A scene from an interview - blonde woman answers questions of two mature hiring managers.Do you have any experience with hiring people for a job?

Easy question when one has experience. In such a case, you should simply describe a positive experience with hiring your colleagues, people who stayed with the company, people who did a good job. No reason to mention a bad experience in this case.

And if you do not have any experience with hiring people, say that you plan to consult other people in the non-profit organization, asking them to help you with the interview template, and also to participate in the interviews.

Show them that you are a team player, and humble enough to ask for help when you need it.

 

Describe a conflict you had with one of your colleagues.

Another behavioral question. Talk about a conflict situation that ended well. Show them that your subordinates won’t be afraid of you, that you won’t let your authority to blind you.

The key is to demonstrate (on a situation that happened to you before) that you are ready to listen to the opinion of your colleagues, and can accept criticism of your work.

Constructive conflicts do actually often lead to new discoveries, ideas, and plans. Ensure the interviewers that you want to have only such conflicts with your colleagues, and would never initiate destructive conflicts after which people don’t speak together in the office anymore…

 

Other questions for the program director interview

  • What do you consider your greatest strength as a leader?
  • What would you do if you were behind schedule in the program?
  • What do you consider the most challenging aspect of this job?
  • How do you handle disappointment?
  • Why did you leave your last job? (Why do you want to leave your present job?)
  • Describe the biggest failure of your professional career.
  • Describe a time when you struggled to build a relationship with someone important. How did you eventually overcome that?
  • Describe a difficult decision you had to make in your professional career. How did making this decision affect you?
  • Describe a situation when you had to motivate someone in work (your colleague, your subordinate, or even your superior).
  • Why should we hire you, and not one of the other applicants?

 

Conclusion

Friendly handshake at the end of a job interview.Program director is an amazing job. You can find true fulfillment in this work, and grow both as a leader, and as a human being. But it is in no way an easy job, or an easy interview…

Prepare for the behavioral questions. Show the right attitude, and explain how your past experience helped you to get ready fort this role.

And if you are not sure how to answer the questions, or interview for a job tomorrow and do not have much time to get ready, have a look at our Interview Success Package. Multiple great answers to all difficult behavioral questions will help you greatly to prepare for this difficult interview.

We wish you good luck!

InterviewPenguin.com – Your best job interview coach since 2011

 

May also interest you:

  • Leadership interview questions – An essential skill for every good manager, your leadership skills will be tested in an interview for virtually any managerial job. Are you ready to demonstrate them in an interview?
  • Project Manager Interview – One of the most exciting jobs you can have, and one of the toughest to get in a job interview…
  • How to answer interview questions – It is not only about what you say, but also how you say it in an interview.
Matthew Chulaw

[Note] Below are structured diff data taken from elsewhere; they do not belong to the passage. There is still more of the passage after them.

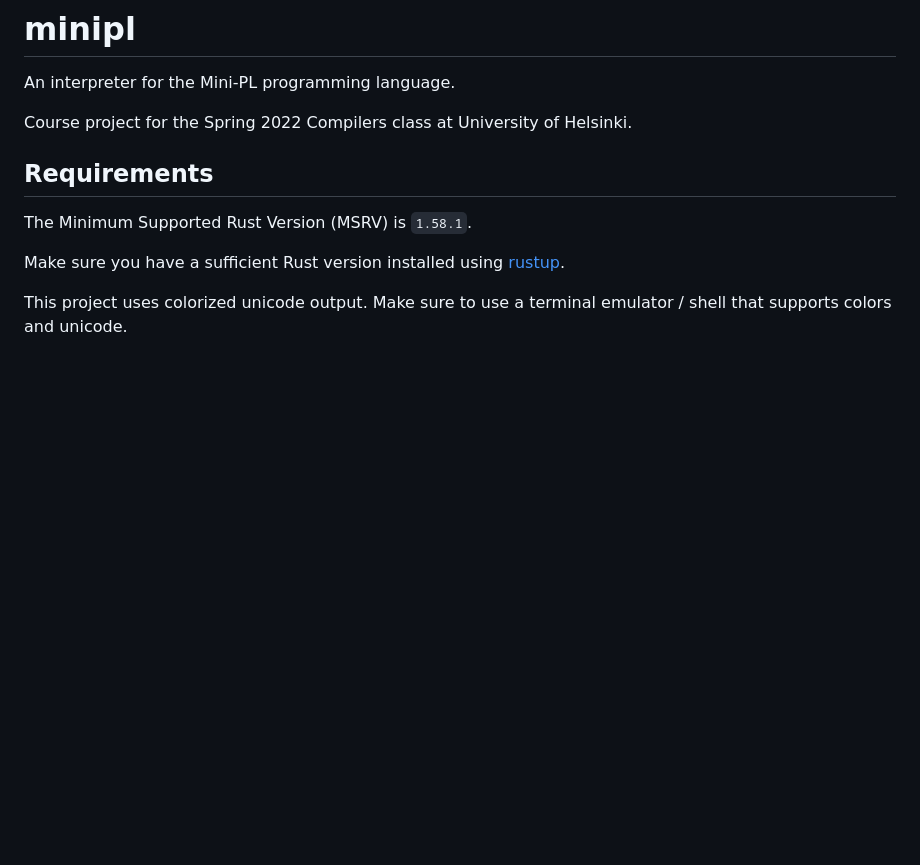
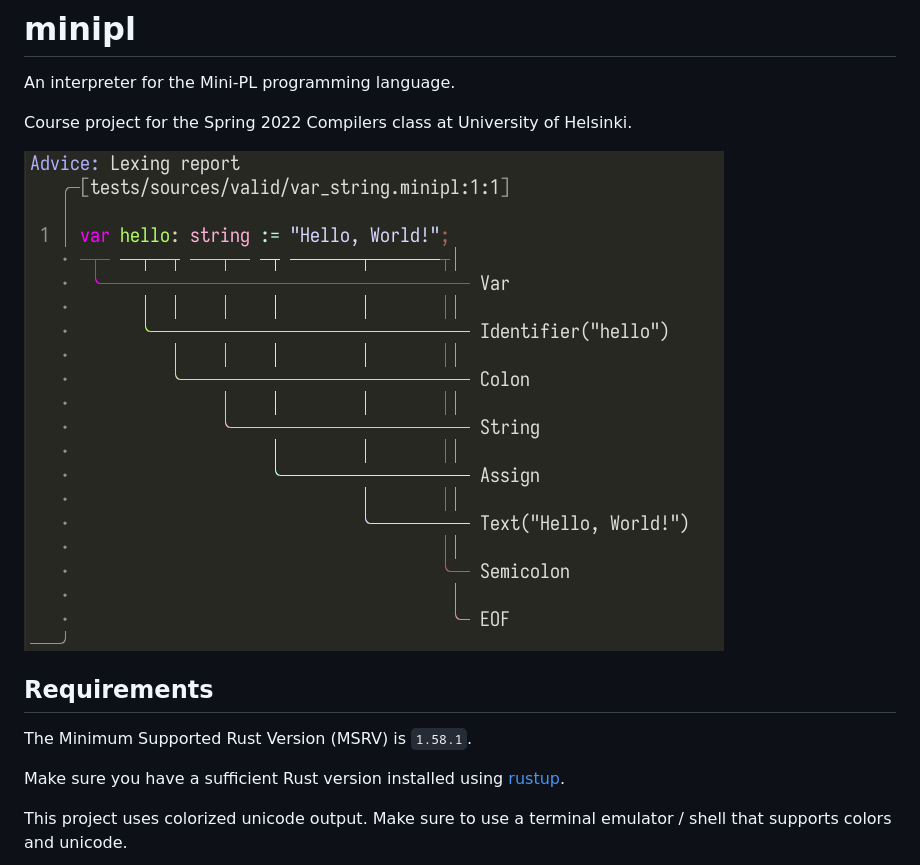
Before and after one commit to Walther/minipl, a Markdown page: README.md, the part around the change. Drawn GitHub-style; pictures changed too: lexing.png (added); blank space fills up the shorter version.

Commit message:
Add a screenshot of a lexing report

```diff
--- a/README.md
+++ b/README.md
@@ -3,6 +3,8 @@
 An interpreter for the Mini-PL programming language.
 
 Course project for the Spring 2022 Compilers class at University of Helsinki.
+
+![lexing report](lexing.png)
 
 ## Requirements
 
```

Matthew Chulaw

Matthew has been working in international recruitment since 2008. He helps job seekers from all walks of life to pursue their career goals, and to prepare for their interviews. He is the founder of InterviewPenguin.com website.
Matthew Chulaw

Latest posts by Matthew Chulaw (see all)